Many of you were awaiting it (I can see it from the visits and research keywords pointing to this blog), here it comes for your greatest nanoplasmonic pleasure : the Summer School on Plasmonics 2nd edition 2011 in the beautiful Porquerolles island. Book the dates : October 3 to October 7, 2011.
See the official website. Registration deadline: please apply by May 30th.
This time, I will give a tutorial talk, so I'm not part of the organization committee (which means I am not the person to contact for help in the registration, abstract submission, venue, etc...)
Also, for lecturers of the first edition, I know many of you really enjoyed the summer school and wanted to come back for the second edition. However, the organization committee decided to change all the lecturers for each edition, and not to take the same person twice. This is a tough but fair rule (Gordon Research Conferences apply the same).
The Fresnel Institute is hiring a top qualified researcher to fill an assistant professor (Maitre de Conference in French) position. The research topic will primarily deal with theoretical simulations of nanophotonics. Read the full details here, and the official announcement here. Deadline for applications March 25th.
Molecular Nano-Headlight: turning a single molecule into a bright source of light
Looking for single molecules under the microscope. Many physical and chemical methods aim at analyzing single molecule behaviors. However, single molecule detection is a challenging task, due to the very weak amount of light that is radiated by a single molecule.
Nano-Antennas to control the emission of light.
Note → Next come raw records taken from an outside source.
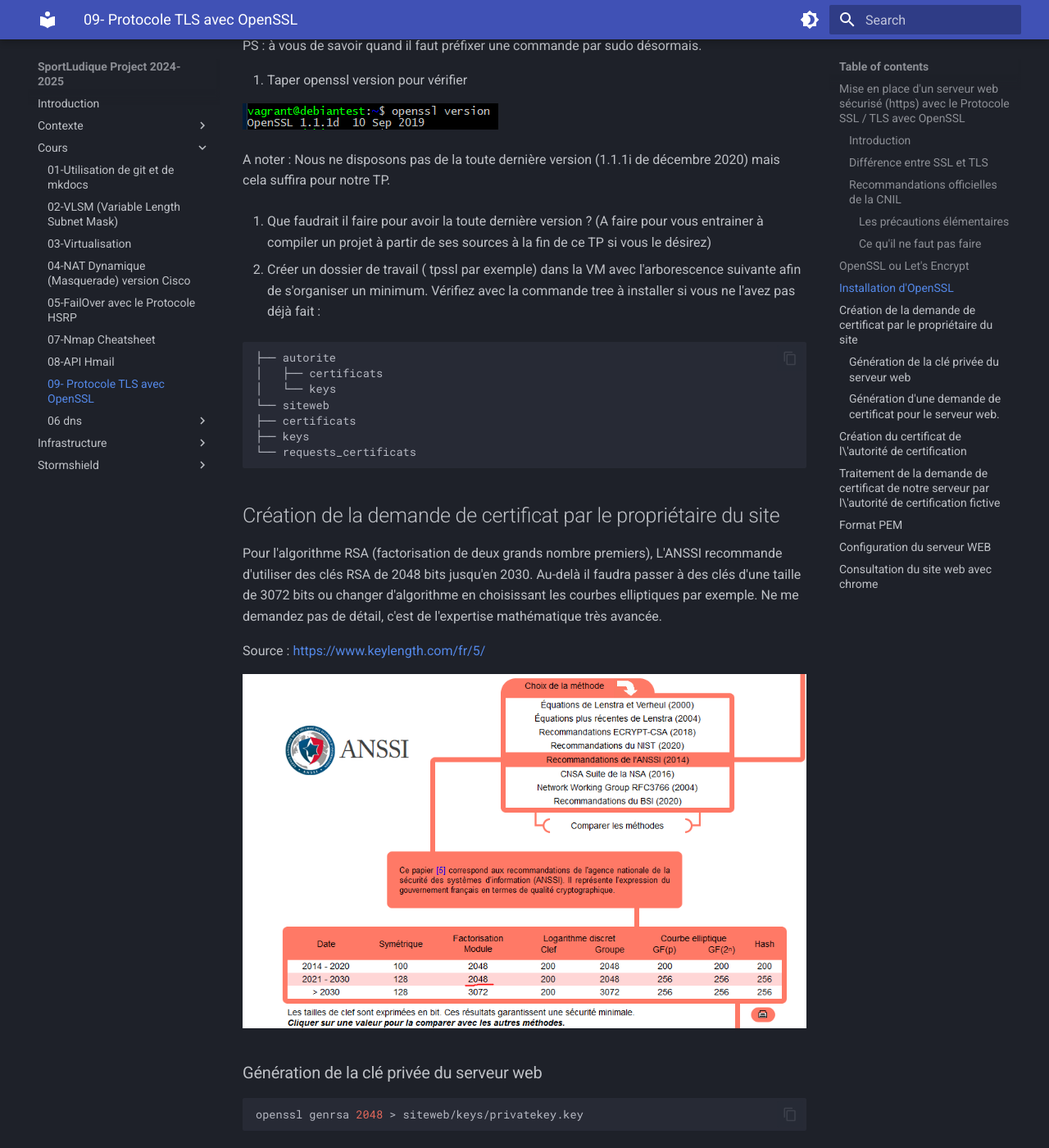
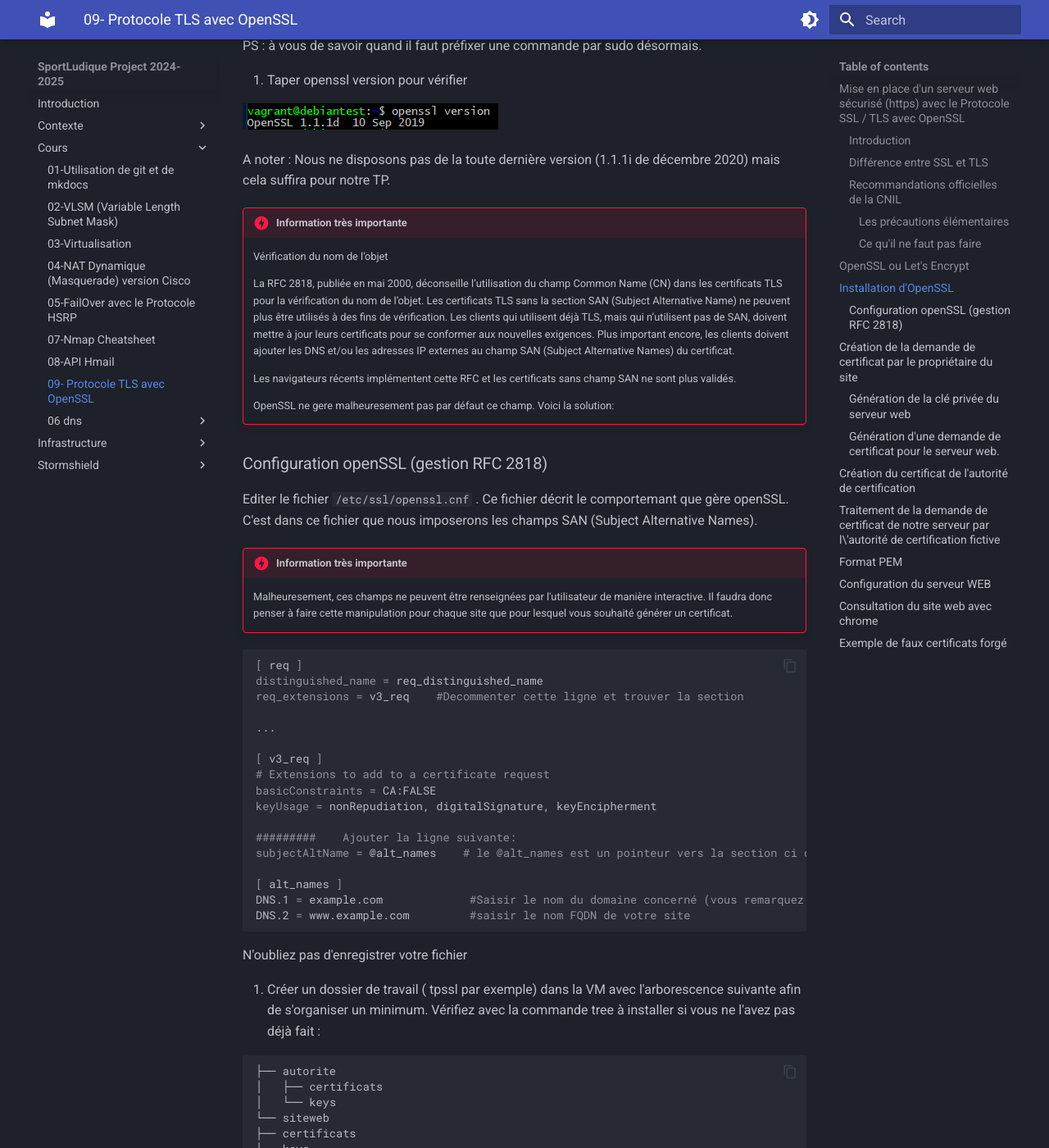
Before and after one commit to lmeryFulbert/SportLudique2024-2025, an MkDocs documentation site: the page built from docs/cours/09-tp_openssl.md, in a window 1280 px wide and 1400 px high, scrolled down 5276 px. Shown: the whole window at 82% size. Built offline with MkDocs 1.6.1 and Material for MkDocs 9.7.7, drawn with Linux system fonts in a browser that asks for light colours; some of the changed text lies outside the part shown.

Commit message:
add RFC 2018 openssl

`````diff
--- a/docs/cours/09-tp_openssl.md
+++ b/docs/cours/09-tp_openssl.md
@@ -238,11 +238,49 @@ désormais.
 A noter : Nous ne disposons pas de la toute dernière version (1.1.1i de
 décembre 2020) mais cela suffira pour notre TP.
 
-2.  Que faudrait il faire pour avoir la toute dernière version ? (A
-    faire pour vous entrainer à compiler un projet à partir de ses
-    sources à la fin de ce TP si vous le désirez)
+!!! danger "Information très importante "
+    Vérification du nom de l’objet
 
-3.  Créer un dossier de travail ( tpssl par exemple) dans la VM avec
+    La RFC 2818, publiée en mai 2000, déconseille l’utilisation du champ Common Name (CN) dans les certificats TLS pour la vérification du nom de l’objet. Les certificats TLS sans la section SAN (Subject Alternative Name) ne peuvent plus être utilisés à des fins de vérification.
+    Les clients qui utilisent déjà TLS, mais qui n’utilisent pas de SAN, doivent mettre à jour leurs certificats pour se conformer aux nouvelles exigences. Plus important encore, les clients doivent ajouter les DNS et/ou les adresses IP externes au champ SAN (Subject Alternative Names) du certificat.
+
+    Les navigateurs récents implémentent cette RFC et les certificats sans champ SAN ne sont plus validés.
+
+    OpenSSL ne gere malheuresement pas par défaut ce champ. Voici la solution:
+
+### Configuration openSSL (gestion RFC 2818)
+
+Editer le fichier ```/etc/ssl/openssl.cnf``` . Ce fichier décrit le comportemant que gère openSSL. C'est dans ce fichier que nous imposerons les champs SAN (Subject Alternative Names).
+
+!!! danger "Information très importante "
+    Malheuresement, ces champs ne peuvent être renseignées par l'utilisateur de manière interactive.
+    Il faudra donc penser à faire cette manipulation pour chaque site que pour lesquel vous souhaité générer un certificat.
+
+````bash
+
+[ req ]
+distinguished_name = req_distinguished_name
+req_extensions = v3_req    #Decommenter cette ligne et trouver la section
+
+...
+
+[ v3_req ]
+# Extensions to add to a certificate request
+basicConstraints = CA:FALSE
+keyUsage = nonRepudiation, digitalSignature, keyEncipherment
+
+#########    Ajouter la ligne suivante:
+subjectAltName = @alt_names    # le @alt_names est un pointeur vers la section ci dessous
+
+[ alt_names ]
+DNS.1 = example.com             #Saisir le nom du domaine concerné (vous remarquez qu'il n'y a pas l'hôte associé)
+DNS.2 = www.example.com         #saisir le nom FQDN de votre site
+
+````
+
+N'oubliez pas d'enregistrer votre fichier
+
+2.  Créer un dossier de travail ( tpssl par exemple) dans la VM avec
     l'arborescence suivante afin de s'organiser un minimum. Vérifiez
     avec la commande tree à installer si vous ne l'avez pas déjà fait :
 
@@ -281,18 +319,29 @@ openssl genrsa 2048 > siteweb/keys/privatekey.key
 La demande de certificat est généré avec openssl via la commande
 suivante :
 
-```bash
-openssl req -new -key siteweb/keys/privatekey.key > siteweb/requests_certificats/demande.csr
-```
+!!! danger "Information très importante "
+    Normallement les modifications dans le fichier de conf d'open SSL sont prise en compte mais on peut forcer leur utilisation
+
+=== "classique"
+
+    ```bash
+    openssl req -new -key siteweb/keys/privatekey.key > siteweb/requests_certificats/demande.csr
+    ```
+
+=== "Forcer l'usage du fichier de conf "
+
+    ```bash
+    openssl req -new -key siteweb/keys/privatekey.key > siteweb/requests_certificats/demande.csr -config /etc/ssl/openssl.cnf
+    ```
 
 Le système va vous demander de saisir des champs ; remplissez-les en
-adaptant sauf le champ \"**Common Name**\" qui doit correspondre
+adaptant sauf le champ **Common Name** qui doit correspondre
 exactement au nom de domaine utilisé correspondant à la directive
 **Server Name** défini dans le VHost d'apache. (ex :
 [www.lyceefulbert.fr](http://www.lyceefulbert.fr) Attention : ce domaine
 existe réellement, en choisir un autre obligatoirement)
 
-Ce n\'est pas la peine de saisir d\'autres \"extra attributes\"\...
+Ce n'est pas la peine de saisir d'autres "extra attributes"...
 
 Ce qui permet de générer votre **CSR certificat**. Celle-ci est créée
 dans le format PEM encodé en base64, PEM (*Privacy Enhanced Mail*) étant
@@ -303,7 +352,7 @@ Deux choix s'offrent désormais à nous :
 
 -   envoyer le fichier demande.csr à un organisme (le tiers de confiance
     ou **l\'autorité de certification (CA)**) et ainsi obtenir le
-    certificat dûment signé par la clé privée de l\'organisme (après
+    certificat dûment signé par la clé privée de l'organisme (après
     avoir payé),
 
 -   **ou bien signer nous-même notre certificat avec une autorité que
@@ -311,14 +360,20 @@ Deux choix s'offrent désormais à nous :
     reconnu comme étant de confiance. Cela ne peut donc pas être mis en
     production dans le monde réel.
 
-C\'est ce dernier choix que nous allons voir.
+C'est ce dernier choix que nous allons voir.
 
-Vérifions tout de même notre demande avant de la traiter :
+5.   Vérifions tout de même notre demande avant de la traiter :
 
-5.  openssl req -in siteweb/requests_certificats/demande.csr -noout
-    -text
+```bash
+openssl req -in siteweb/requests_certificats/demande.csr -noout -text
+```
 
-## Création du certificat de l\'autorité de certification
+!!! danger "Important"
+    Verifier la présence des champs Subject Alternatives Names
+
+![](../medias/cours/openssl/SAN.png)
+
+## Création du certificat de l'autorité de certification
 
 Pour signer un certificat, vous devez devenir votre propre autorité de
 certification, cela implique donc de posséder une clé privée et un
@@ -365,11 +420,25 @@ La demande de certificat à signer est le fichier
 
 10. La commande qui signe la demande de certificat est la suivante :
 
-```bash
-openssl x509 -req -in [te_plante_pas].csr -out [a_adapter].crt -CA [certif_autorite].crt -CAkey [privatekey_ca].key -CAcreateserial -CAserial ca.srl
-```
 
-Le certificat signé par l\'autorité de certification est le fichier
+=== "classique"
+
+    ```bash
+    openssl x509 -req -in [te_plante_pas].csr -out [a_adapter].crt -CA [certif_autorite].crt -CAkey [privatekey_ca].key -CAcreateserial -CAserial ca.srl
+    ```
+
+=== "Forcer l'usage du fichier de conf "
+
+    ```bash
+    openssl x509 -req -in [te_plante_pas].csr -out [a_adapter].crt -CA [certif_autorite].crt -CAkey [privatekey_ca].key -CAcreateserial -CAserial ca.srl -extfile openssl.cnf -extensions v3_req
+    ```
+
+!!! danger "Important"
+    Noter bien **-extfile openssl.cnf -extensions v3_req** a la fin de la demande de signature qui impose donc l'usage des options gérant les champs SAN.
+
+
+
+Le certificat signé par l'autorité de certification est le fichier
 \_\_\_\_\_\_\_\_\_\_\_\_\_\_\_\_\_\_\_\_\_\_\_\_\_\_\_.
 
 11. Vérifier sa présence dans le système de fichier.
@@ -392,6 +461,10 @@ Le certificat signé par l\'autorité de certification est le fichier
 
 ![](../medias/cours/openssl/image6.png)
 
+!!! danger "Atttention"
+    La copie d'écran ci dessus ne montre pas les champs SAN pourtant nécessaire avec la RFC 2018
+
+
 ## Format PEM
 
 [PEM](https://www.ssl.com/fr/faq/comment-obtenir-mes-certificats-au-format-pem/)
@@ -401,13 +474,25 @@ plus courant pour
 certificats, CSRs et les clés cryptographiques. Un fichier PEM est un
 fichier texte contenant un ou plusieurs éléments en codage ASCII Base64,
 chacun avec des en-têtes et pieds de page en texte brut (par exemple
-````-----BEGIN CERTIFICATE\-----```` et ````-----END CERTIFICATE-----````). Un seul fichier PEM peut contenir un certificat
-d\'entité finale, une clé privée ou plusieurs certificats formant une
+````-----BEGIN CERTIFICATE-----```` et ````-----END CERTIFICATE-----````).
+
+Un seul fichier PEM peut contenir un certificat
+d'entité finale, une clé privée ou plusieurs certificats formant une
 chaîne de confiance complète
+
+!!! warning "Remarque"
+    Avec Nginx, on utilise souvent des fichiers PEM qui sont des conteneurs avec le certificat et la clé privée. Ca permet de manipuler un seul fichier au lieu de deux.
 
 Le fichier n'est donc pas lisible par l'œil humain sans une conversion
 dans un format texte ce qui nous oblige à utiliser l'option -text pour
 afficher un contenu lisible.
+
+Pour générer un seul fichier PEM avec le certificat et la clé privée du serveur, il suffit de concatener les 2 fichier dans un troisième en utilisant cat (surtout pas nano) et l'opérateur de redirection de flux > qui crééra un fichier.
+
+
+````bash
+cat file1.crt file2.key > file3.pem
+````
 
 ## Configuration du serveur WEB
 
@@ -461,3 +546,9 @@ autorité de confiance.
 ![](../medias/cours/openssl/image12.png)
 
 ![](../medias/cours/openssl/image13.png)
+
+## Exemple de faux certificats forgé
+
+![](../medias/cours/openssl/facebook-fake.png)
+
+![](../medias/cours/openssl/certificats-fake.png)
`````
Also changed, not shown: docs/medias/cours/openssl/SAN.png (added), docs/medias/cours/openssl/certificats-fake.png (added), docs/medias/cours/openssl/facebook-fake.png (added).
To increase and control the light emitted by a single molecule, scientists from the Fresnel Institute and the Institute of Supramolecular Science and Engineering ISIS use metal antennas of nanometer dimensions. These antennas are designed to work for light as conventional antennas work for radio waves. Both the emission intensity and direction can be controled down at the single molecule level, which realizes a major breakthrough.
The researchers use a special kind of nanoantenna made of an aperture surrounded by circular corrugations milled in a gold film. This antenna transforms a standard molecule into a bright unidirectional fluorescence source: the fluorescence intensity is enhanced up to 120 fold, and almost all the light is emitted into a narrow cone in the vertical direction.
The bright emission and narrow directionality enable the detection of single molecules with a simple microscope, and improve the effectiveness of fluorescence-based applications. This demonstration is of high relevance for the development of biochemical sensing methods, light emitting devices, and quantum information processing.
Here is a quick list of conferences where my group's work will be presented. It also provides a short selection of European conferences on nano-bio-photonics, check the weblinks:
- March 14th: invited seminar at FOM-AMOLF, Amsterdam
- March 17th: "Antennas and near-field electromagnetics" workshop of the GdR Ondes, Paris
- May 16th-20th: invited course at the "Nano-objects and interfaces" NOIS 2011 topical CNRS school, Anglet
- May 19th-21st: "Molecular Plasmonics" conference, Jena
- May 23rd-26th: CLEO-EQEC Europe conference, Munich
- July 04th-07th: invited talk at "Coloq'12 Lasers and quantum optics colloqium", Marseille
- September 07th-09th: "Single molecule spectroscopy workshop", Berlin
- October 03rd-07th: invited talk at "Summer School on Plasmonics II SSOP2", Porquerolles
Our study on fluorescence enhancement and beaming in nanoapertures with circular corrugations has just been released on the Nano Letters website. See the abstract here. A free reprint (for personal use only) can be downloaded here.
Rationale: A wide range of applications in physical and chemical sciences is presently limited by the weak optical signal emitted by a single fluorescent molecule. To overcome this challenge, plasmonic antennas are receiving a growing interest to control both the fluorescence rate and angular emission distribution from single quantum emitters. However, there is currently no experimental demonstration reporting a clear improvement in both the emission intensity and directionality using the same nanoantenna. We solve this issue here.
Results: we report the demonstration of bright unidirectional photon sources from single molecules. The emission rate per molecule is enhanced up to 120 fold, and simultaneously the fluorescence emission is directed into a narrow angular cone of 15°. This work has four major aspects of general interest:
1) Each of our results on enhancing the fluorescence signal and narrowing the angular distribution is going well beyond the current state-of-the-art, and moreover, we achieve both features simultaneously on the same structure, which is unique to our knowledge.
2) Nanoapertures surrounded by periodic corrugations have generated a considerable interest in the photonics community. This is the first study where corrugated apertures are used to enhance the detection of single molecules.
3) We thoroughly quantify the increased light-matter coupling and the radiation pattern at the single emitter level.
4) The bright emission and narrow directionality release the need for high-end microscope objectives. Efficient detection of single molecules is achieved with a simple low numerical aperture objective.